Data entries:

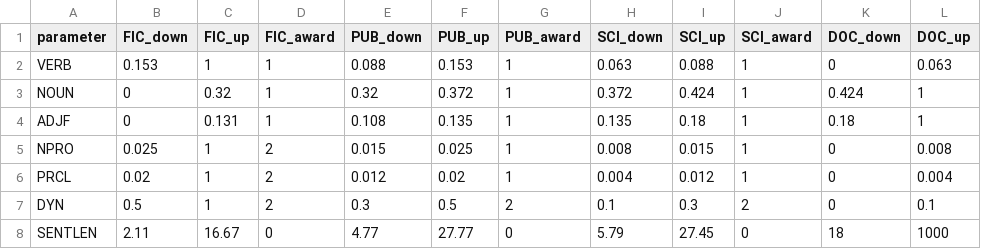
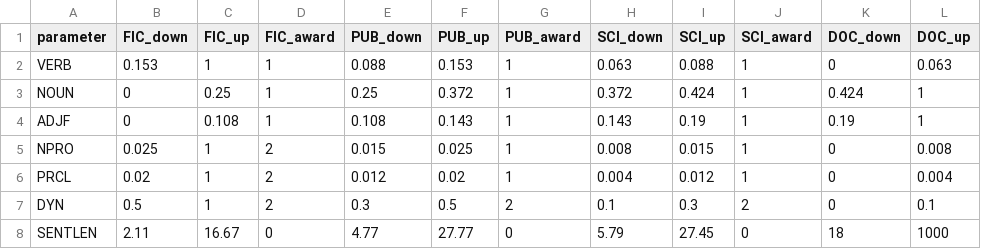
Before and after one commit to saltymon/pykili-project, a CSV file: awards.csv, drawn as a sheet; only a part is shown; the diff names each change by its address in the sheet, - before the commit and + after, or states it on an @@ line.

```diff
--- a/awards.csv
+++ b/awards.csv
-C3 (FIC_up): 0.32
+C3 (FIC_up): 0.25
-E3 (PUB_down): 0.32
+E3 (PUB_down): 0.25
-C4 (FIC_up): 0.131
+C4 (FIC_up): 0.108
-F4 (PUB_up): 0.135
+F4 (PUB_up): 0.143
-H4 (SCI_down): 0.135
+H4 (SCI_down): 0.143
-I4 (SCI_up): 0.18
+I4 (SCI_up): 0.19
-K4 (DOC_down): 0.18
+K4 (DOC_down): 0.19
```
Also changed, not shown: 6 other files.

> _PROMPT_: From the records above, return each line that has the string "shown".

> _TASK RESPONSE_:
Before and after one commit to saltymon/pykili-project, a CSV file: awards.csv, drawn as a sheet; only a part is shown; the diff names each change by its address in the sheet, - before the commit and + after, or states it on an @@ line.
Also changed, not shown: 6 other files.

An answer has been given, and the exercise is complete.